Evaluation of canola meal derived from Brassica juncea and Brassica napus as an energy source for cattle
Two trials were carried out to evaluate the effect of inclusion level of canola meal derived from Brassica (B.) napus and B. juncea on cattle performance and nutrient utilization. Trial 1 consisted of backgrounding (54 d) and finishing (153 d) phases. The control diet for the backgounding (BK) phase consisted of 39% barley silage, 30.4% barley grain, 22.8% brome grass hay and 7.8% supplement (DM). Treatments consisted of B. napus or B. juncea at 15 or 30% (DM) inclusion, replacing barley grain. The finishing control diet consisted of 88.3% barley grain, 4.4% barley silage and 7.3% supplement (DM). Treatments consisted of B. napus or B. juncea at 10 or 20% (DM) inclusion, replacing barley grain. During BK, dry matter intake (DMI), average daily gain (ADG), gain: feed (G:F) increased linearly (P < 0.01) as the level of inclusion of B. juncea meal increased. Cattle fed B. napus meal showed a quadratic response (P = 0.05) in DMI and linear increase (P = 0.02) in ADG with increasing inclusion. During finishing, DMI increased linearly (P = 0.05) for cattle fed B. juncea meal while a quadratic response (P = 0.02) was seen with B. napus meal. Feed efficiency and NEg content of the diet (P ≤ 0.02) decreased linearly with increasing inclusion of both meals. Trial 2 evaluated dietary rumen fermentation and total tract digestibility characteristics in a 5 x 5 Latin Square Design. Diets were similar to finishing phase of Trial 1. There was no effect of treatment on rumen pH, however a linear increase in acetate (P ≤ 0.01), ammonia (P < 0.01) and decrease (P < 0.01) in propionate was seen with both meal types. Crude protein and acid detergent fiber digestibility increased (P = 0.03) linearly with increasing inclusion of B. juncea meal. The results indicate that canola meal derived from B. napus and B. juncea is not suitable as a supplemental energy source replacing for barley grain in finishing diets but canola meal from B. juncea can be fed at levels up to 30% of the DM in backgrounding diets if priced appropriately.
DegreeMaster of Science (M.Sc.)
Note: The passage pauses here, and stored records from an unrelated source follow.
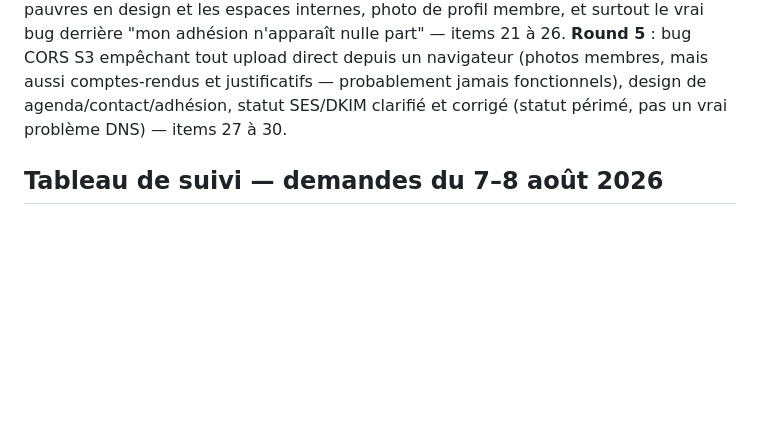
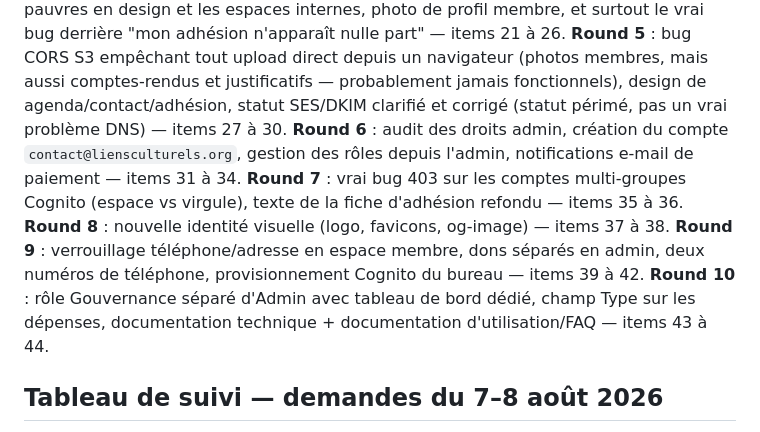
Before and after one commit to magonnoude/site-liensculturels, a Markdown page: ROADMAP.md, the part around one of its changes. GitHub-like rendering; blank space fills up the shorter version.

Commit message:
docs: ajouter le tableau de suivi round 10 dans ROADMAP.md (rôle Gouvernance, documentation)
Co-Authored-By: Claude Sonnet 5 <noreply@anthropic.com>

```diff
--- a/ROADMAP.md
+++ b/ROADMAP.md
@@ -20,7 +20,16 @@ profil membre, et surtout le vrai bug derrière "mon adhésion n'apparaît nulle
 items 21 à 26. **Round 5** : bug CORS S3 empêchant tout upload direct depuis un navigateur
 (photos membres, mais aussi comptes-rendus et justificatifs — probablement jamais
 fonctionnels), design de agenda/contact/adhésion, statut SES/DKIM clarifié et corrigé
-(statut périmé, pas un vrai problème DNS) — items 27 à 30.
+(statut périmé, pas un vrai problème DNS) — items 27 à 30. **Round 6** : audit des droits
+admin, création du compte `contact@liensculturels.org`, gestion des rôles depuis l'admin,
+notifications e-mail de paiement — items 31 à 34. **Round 7** : vrai bug 403 sur les
+comptes multi-groupes Cognito (espace vs virgule), texte de la fiche d'adhésion refondu
+— items 35 à 36. **Round 8** : nouvelle identité visuelle (logo, favicons, og-image) —
+items 37 à 38. **Round 9** : verrouillage téléphone/adresse en espace membre, dons
+séparés en admin, deux numéros de téléphone, provisionnement Cognito du bureau — items
+39 à 42. **Round 10** : rôle Gouvernance séparé d'Admin avec tableau de bord dédié,
+champ Type sur les dépenses, documentation technique + documentation d'utilisation/FAQ
+— items 43 à 44.
 
 ## Tableau de suivi — demandes du 7–8 août 2026
 
```
Also changed, not shown: other parts of ROADMAP.md (+9 -0 lines).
DepartmentAnimal and Poultry Science
SupervisorMcKinnon, John J.
CommitteePenner, Gregory B.; Lardner, H (Bart) A.; McAllister, Tim; Yu, Peiqiang
Copyright DateDecember 2013